Yom Shabbat was more of the same; The Cooper and the Memphis community coming together, sharing experiences, respecting customs and learning together. In a Sephardic minyan, Flatbush members shared leadership and participatory roles in tefilah and Torah. At lunch, players mingled further, ate together and again shared more learning and more customs. Example: after a zamir of the Ashkenaz tradition, Rabbi Lubetski of the Memphis community invited a member of the Flatbush Falcons to lead the group in a song of the Sephardic tradition. Up stepped Mayer Kamkhatchi, who stood up on his chair and led the hall in a spirited “Baruch Kevodo,” which was received with spirit and enthusiasm! As part of the program, members of 3 attending teams stood up to deliver Divrei Torah prepared in advance of the tournament. Representing Flatbush, Junior Raymond Braha delivered an expert Drash on Parshat Toledot, delving into the meaning behind the depiction of the way the Torah describes the love Yitzchak had for Eisav and the love Rivkah demonstrated for Ya’akov. Chazak U'Baruch to Raymond for his inspired teaching! (And, following, another raffle and, again, another Flatbush winner – this time for Assistant Coach Leor Friedman!)

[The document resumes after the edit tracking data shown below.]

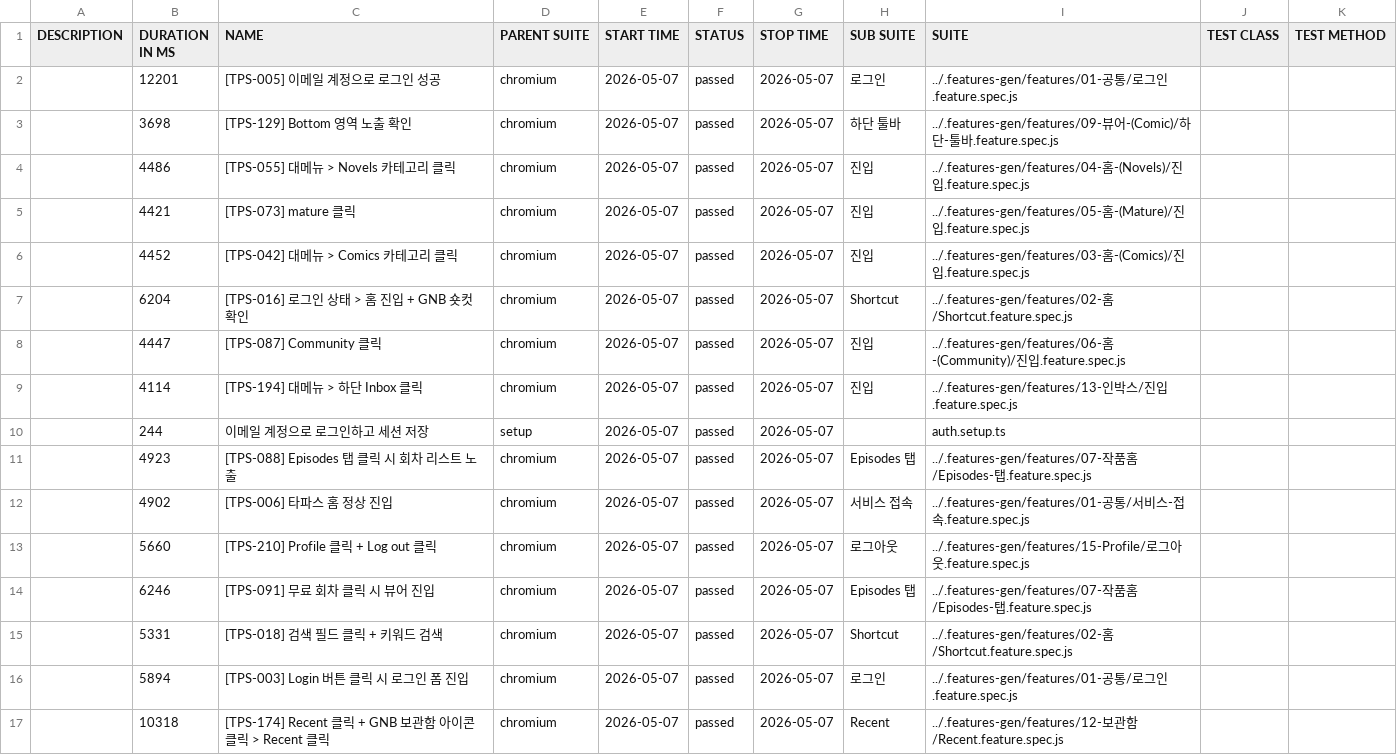
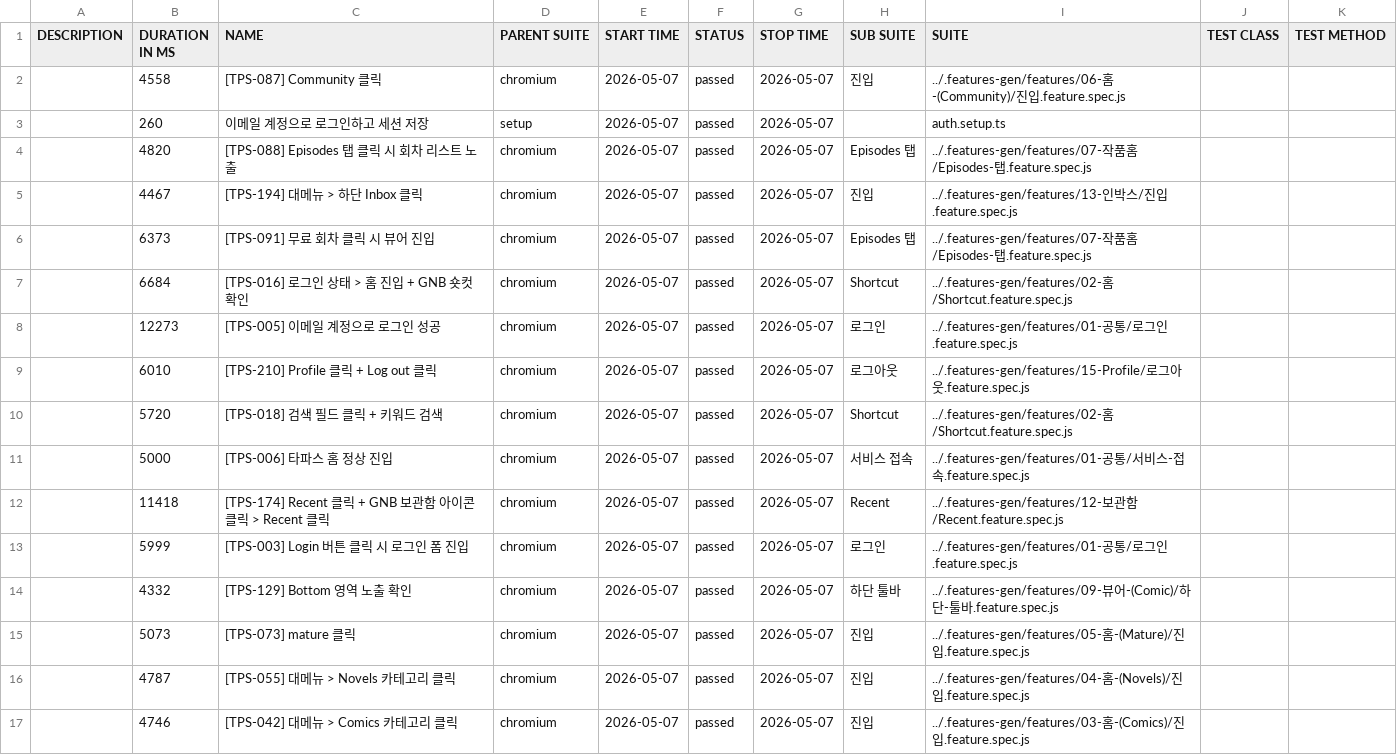
Before and after one commit to RheeSuho/tapas-qa, a CSV file: data/suites.csv, drawn as a sheet.

```diff
--- a/data/suites.csv
+++ b/data/suites.csv
@@ -1,17 +1,17 @@
 "DESCRIPTION","DURATION IN MS","NAME","PARENT SUITE","START TIME","STATUS","STOP TIME","SUB SUITE","SUITE","TEST CLASS","TEST METHOD"
-"","12201","[TPS-005] 이메일 계정으로 로그인 성공","chromium","2026-05-07","passed","2026-05-07","로그인","../.features-gen/features/01-공통/로그인.feature.spec.js","",""
-"","3698","[TPS-129] Bottom 영역 노출 확인","chromium","2026-05-07","passed","2026-05-07","하단 툴바","../.features-gen/features/09-뷰어-(Comic)/하단-툴바.feature.spec.js","",""
-"","4486","[TPS-055] 대메뉴 > Novels 카테고리 클릭","chromium","2026-05-07","passed","2026-05-07","진입","../.features-gen/features/04-홈-(Novels)/진입.feature.spec.js","",""
-"","4421","[TPS-073] mature 클릭","chromium","2026-05-07","passed","2026-05-07","진입","../.features-gen/features/05-홈-(Mature)/진입.feature.spec.js","",""
-"","4452","[TPS-042] 대메뉴 > Comics 카테고리 클릭","chromium","2026-05-07","passed","2026-05-07","진입","../.features-gen/features/03-홈-(Comics)/진입.feature.spec.js","",""
-"","6204","[TPS-016] 로그인 상태 > 홈 진입 + GNB 숏컷 확인","chromium","2026-05-07","passed","2026-05-07","Shortcut","../.features-gen/features/02-홈/Shortcut.feature.spec.js","",""
-"","4447","[TPS-087] Community 클릭","chromium","2026-05-07","passed","2026-05-07","진입","../.features-gen/features/06-홈-(Community)/진입.feature.spec.js","",""
-"","4114","[TPS-194] 대메뉴 > 하단 Inbox 클릭","chromium","2026-05-07","passed","2026-05-07","진입","../.features-gen/features/13-인박스/진입.feature.spec.js","",""
-"","244","이메일 계정으로 로그인하고 세션 저장","setup","2026-05-07","passed","2026-05-07","","auth.setup.ts","",""
-"","4923","[TPS-088] Episodes 탭 클릭 시 회차 리스트 노출","chromium","2026-05-07","passed","2026-05-07","Episodes 탭","../.features-gen/features/07-작품홈/Episodes-탭.feature.spec.js","",""
-"","4902","[TPS-006] 타파스 홈 정상 진입","chromium","2026-05-07","passed","2026-05-07","서비스 접속","../.features-gen/features/01-공통/서비스-접속.feature.spec.js","",""
-"","5660","[TPS-210] Profile 클릭 + Log out 클릭","chromium","2026-05-07","passed","2026-05-07","로그아웃","../.features-gen/features/15-Profile/로그아웃.feature.spec.js","",""
-"","6246","[TPS-091] 무료 회차 클릭 시 뷰어 진입","chromium","2026-05-07","passed","2026-05-07","Episodes 탭","../.features-gen/features/07-작품홈/Episodes-탭.feature.spec.js","",""
-"","5331","[TPS-018] 검색 필드 클릭 + 키워드 검색","chromium","2026-05-07","passed","2026-05-07","Shortcut","../.features-gen/features/02-홈/Shortcut.feature.spec.js","",""
-"","5894","[TPS-003] Login 버튼 클릭 시 로그인 폼 진입","chromium","2026-05-07","passed","2026-05-07","로그인","../.features-gen/features/01-공통/로그인.feature.spec.js","",""
-"","10318","[TPS-174] Recent 클릭 + GNB 보관함 아이콘 클릭 > Recent 클릭","chromium","2026-05-07","passed","2026-05-07","Recent","../.features-gen/features/12-보관함/Recent.feature.spec.js","",""
+"","4558","[TPS-087] Community 클릭","chromium","2026-05-07","passed","2026-05-07","진입","../.features-gen/features/06-홈-(Community)/진입.feature.spec.js","",""
+"","260","이메일 계정으로 로그인하고 세션 저장","setup","2026-05-07","passed","2026-05-07","","auth.setup.ts","",""
+"","4820","[TPS-088] Episodes 탭 클릭 시 회차 리스트 노출","chromium","2026-05-07","passed","2026-05-07","Episodes 탭","../.features-gen/features/07-작품홈/Episodes-탭.feature.spec.js","",""
+"","4467","[TPS-194] 대메뉴 > 하단 Inbox 클릭","chromium","2026-05-07","passed","2026-05-07","진입","../.features-gen/features/13-인박스/진입.feature.spec.js","",""
+"","6373","[TPS-091] 무료 회차 클릭 시 뷰어 진입","chromium","2026-05-07","passed","2026-05-07","Episodes 탭","../.features-gen/features/07-작품홈/Episodes-탭.feature.spec.js","",""
+"","6684","[TPS-016] 로그인 상태 > 홈 진입 + GNB 숏컷 확인","chromium","2026-05-07","passed","2026-05-07","Shortcut","../.features-gen/features/02-홈/Shortcut.feature.spec.js","",""
+"","12273","[TPS-005] 이메일 계정으로 로그인 성공","chromium","2026-05-07","passed","2026-05-07","로그인","../.features-gen/features/01-공통/로그인.feature.spec.js","",""
+"","6010","[TPS-210] Profile 클릭 + Log out 클릭","chromium","2026-05-07","passed","2026-05-07","로그아웃","../.features-gen/features/15-Profile/로그아웃.feature.spec.js","",""
+"","5720","[TPS-018] 검색 필드 클릭 + 키워드 검색","chromium","2026-05-07","passed","2026-05-07","Shortcut","../.features-gen/features/02-홈/Shortcut.feature.spec.js","",""
+"","5000","[TPS-006] 타파스 홈 정상 진입","chromium","2026-05-07","passed","2026-05-07","서비스 접속","../.features-gen/features/01-공통/서비스-접속.feature.spec.js","",""
+"","11418","[TPS-174] Recent 클릭 + GNB 보관함 아이콘 클릭 > Recent 클릭","chromium","2026-05-07","passed","2026-05-07","Recent","../.features-gen/features/12-보관함/Recent.feature.spec.js","",""
+"","5999","[TPS-003] Login 버튼 클릭 시 로그인 폼 진입","chromium","2026-05-07","passed","2026-05-07","로그인","../.features-gen/features/01-공통/로그인.feature.spec.js","",""
+"","4332","[TPS-129] Bottom 영역 노출 확인","chromium","2026-05-07","passed","2026-05-07","하단 툴바","../.features-gen/features/09-뷰어-(Comic)/하단-툴바.feature.spec.js","",""
+"","5073","[TPS-073] mature 클릭","chromium","2026-05-07","passed","2026-05-07","진입","../.features-gen/features/05-홈-(Mature)/진입.feature.spec.js","",""
+"","4787","[TPS-055] 대메뉴 > Novels 카테고리 클릭","chromium","2026-05-07","passed","2026-05-07","진입","../.features-gen/features/04-홈-(Novels)/진입.feature.spec.js","",""
+"","4746","[TPS-042] 대메뉴 > Comics 카테고리 클릭","chromium","2026-05-07","passed","2026-05-07","진입","../.features-gen/features/03-홈-(Comics)/진입.feature.spec.js","",""
```
Also changed, not shown: 53 other files.
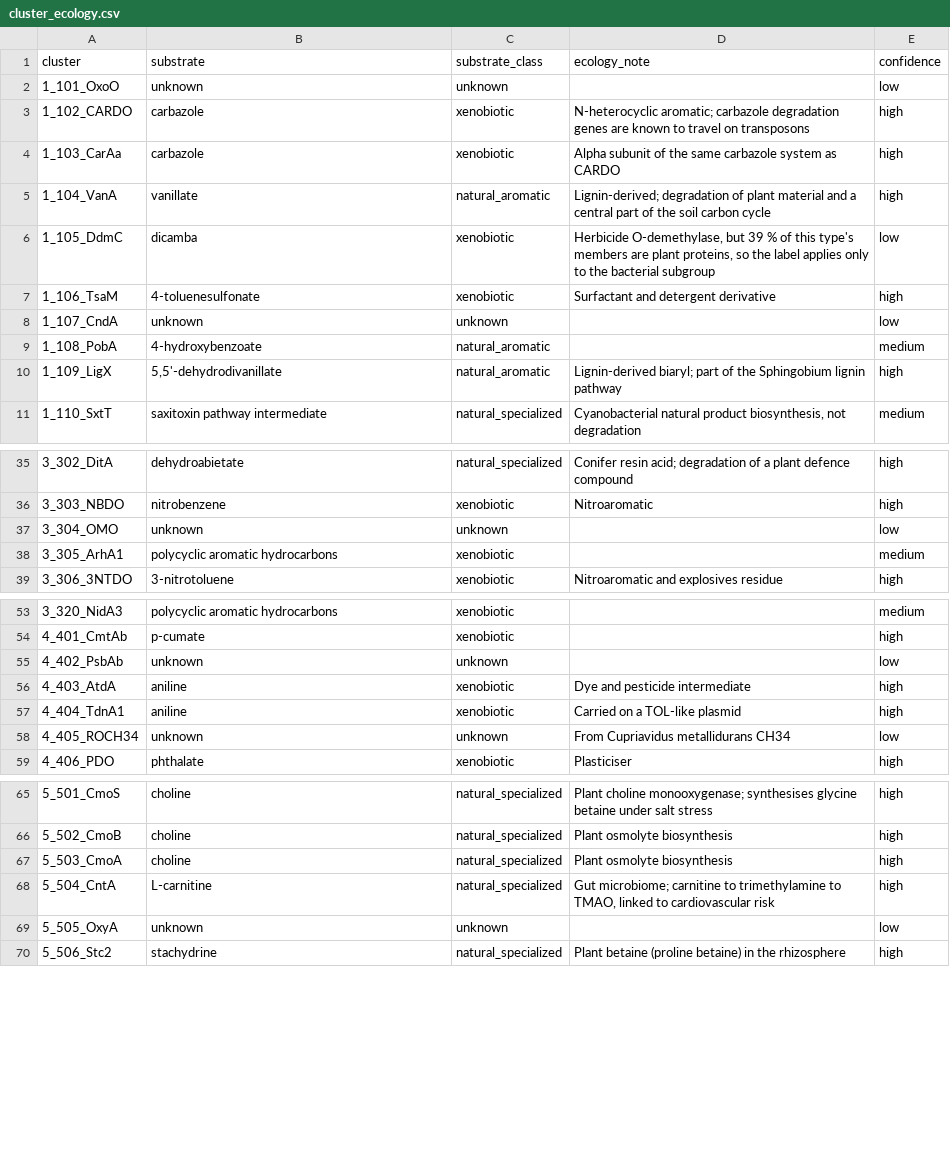
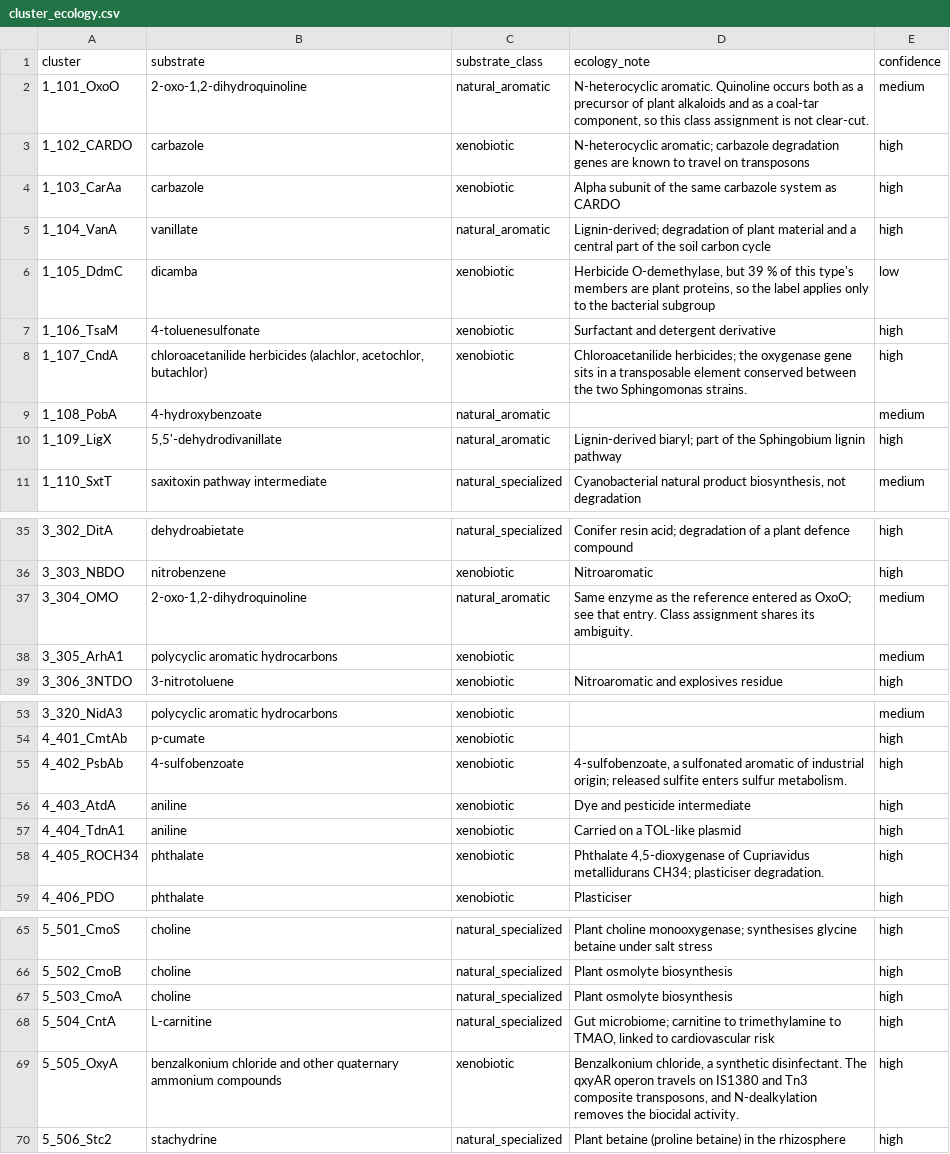
Before and after one commit to recepcanaltinbag/pro-sim-blast, a CSV file: cluster_ecology.csv, drawn as a sheet; only a part is shown, gaps mark what is left out; the diff covers the shown part only.

```diff
--- a/cluster_ecology.csv
+++ b/cluster_ecology.csv
@@ -1,3 +1,3 @@
 cluster,substrate,substrate_class,ecology_note,confidence
-1_101_OxoO,unknown,unknown,,low
+1_101_OxoO,"2-oxo-1,2-dihydroquinoline",natural_aromatic,"N-heterocyclic aromatic. Quinoline occurs both as a precursor of plant alkaloids and as a coal-tar component, so this class assignment is not clear-cut.",medium
 1_102_CARDO,carbazole,xenobiotic,N-heterocyclic aromatic; carbazole degradation genes are known to travel on transposons,high
@@ -7,3 +7,3 @@ cluster,substrate,substrate_class,ecology_note,confidence
 1_106_TsaM,4-toluenesulfonate,xenobiotic,Surfactant and detergent derivative,high
-1_107_CndA,unknown,unknown,,low
+1_107_CndA,"chloroacetanilide herbicides (alachlor, acetochlor, butachlor)",xenobiotic,Chloroacetanilide herbicides; the oxygenase gene sits in a transposable element conserved between the two Sphingomonas strains.,high
 1_108_PobA,4-hydroxybenzoate,natural_aromatic,,medium
@@ -36,3 +36,3 @@ cluster,substrate,substrate_class,ecology_note,confidence
 3_303_NBDO,nitrobenzene,xenobiotic,Nitroaromatic,high
-3_304_OMO,unknown,unknown,,low
+3_304_OMO,"2-oxo-1,2-dihydroquinoline",natural_aromatic,Same enzyme as the reference entered as OxoO; see that entry. Class assignment shares its ambiguity.,medium
 3_305_ArhA1,polycyclic aromatic hydrocarbons,xenobiotic,,medium
@@ -54,6 +54,6 @@ cluster,substrate,substrate_class,ecology_note,confidence
 4_401_CmtAb,p-cumate,xenobiotic,,high
-4_402_PsbAb,unknown,unknown,,low
+4_402_PsbAb,4-sulfobenzoate,xenobiotic,"4-sulfobenzoate, a sulfonated aromatic of industrial origin; released sulfite enters sulfur metabolism.",high
 4_403_AtdA,aniline,xenobiotic,Dye and pesticide intermediate,high
 4_404_TdnA1,aniline,xenobiotic,Carried on a TOL-like plasmid,high
-4_405_ROCH34,unknown,unknown,From Cupriavidus metallidurans CH34,low
+4_405_ROCH34,phthalate,xenobiotic,"Phthalate 4,5-dioxygenase of Cupriavidus metallidurans CH34; plasticiser degradation.",high
 4_406_PDO,phthalate,xenobiotic,Plasticiser,high
@@ -68,3 +68,3 @@ cluster,substrate,substrate_class,ecology_note,confidence
 5_504_CntA,L-carnitine,natural_specialized,"Gut microbiome; carnitine to trimethylamine to TMAO, linked to cardiovascular risk",high
-5_505_OxyA,unknown,unknown,,low
+5_505_OxyA,benzalkonium chloride and other quaternary ammonium compounds,xenobiotic,"Benzalkonium chloride, a synthetic disinfectant. The qxyAR operon travels on IS1380 and Tn3 composite transposons, and N-dealkylation removes the biocidal activity.",high
 5_506_Stc2,stachydrine,natural_specialized,Plant betaine (proline betaine) in the rhizosphere,high
```
Also changed, not shown: 3 edited cells elsewhere in this file, chemistry.csv, 37 other files.
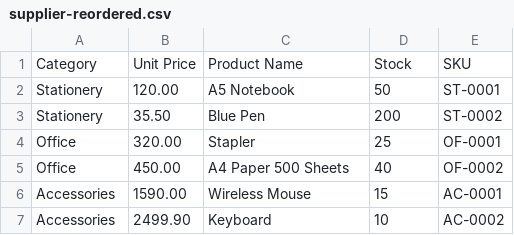
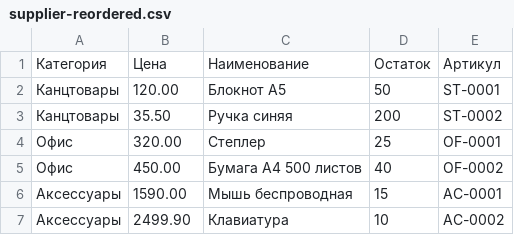
Before and after one commit to jekisaq/price-list, a CSV file: samples/csv/supplier-reordered.csv, drawn as a sheet.

```diff
--- a/samples/csv/supplier-reordered.csv
+++ b/samples/csv/supplier-reordered.csv
@@ -1,7 +1,7 @@
-Category,Unit Price,Product Name,Stock,SKU
-Stationery,120.00,A5 Notebook,50,ST-0001
-Stationery,35.50,Blue Pen,200,ST-0002
-Office,320.00,Stapler,25,OF-0001
-Office,450.00,A4 Paper 500 Sheets,40,OF-0002
-Accessories,1590.00,Wireless Mouse,15,AC-0001
-Accessories,2499.90,Keyboard,10,AC-0002
+Категория,Цена,Наименование,Остаток,Артикул
+Канцтовары,120.00,Блокнот А5,50,ST-0001
+Канцтовары,35.50,Ручка синяя,200,ST-0002
+Офис,320.00,Степлер,25,OF-0001
+Офис,450.00,Бумага А4 500 листов,40,OF-0002
+Аксессуары,1590.00,Мышь беспроводная,15,AC-0001
+Аксессуары,2499.90,Клавиатура,10,AC-0002
```
Also changed, not shown: 11 other files.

After lunch, the players and coaches gathered back in the school’s Beit Midrash to hear Yanni Hufnagel, Assistant Coach for the Vanderbilt University Commodores Men’s Basketball program. Players sat on the edges of their seats as Yanni had their rapt attention as he listed a Jewish who’s who in American basketball today, from college team managers to assistant coaches to head coaches; from NBA assistant coaches to head coaches to front office personnel. His message – your basketball dream is never out of reach if you are willing to work hard for it! To illustrate, he shared the tale of the mule in the well. In short, a mule is trapped in the bottom of a well and cannot get out. The farmer and his neighbors decide it best to bury the mule there and begin shoveling sand into the well. Rather than stand still and be buried in sand, with each shovelful the stubborn mule would shake off the sand and step up on the pile, eventually rising up and stepping out of the well – the moral being no matter how bleak things look, you can achieve your goals it you just “shake it off, and step up!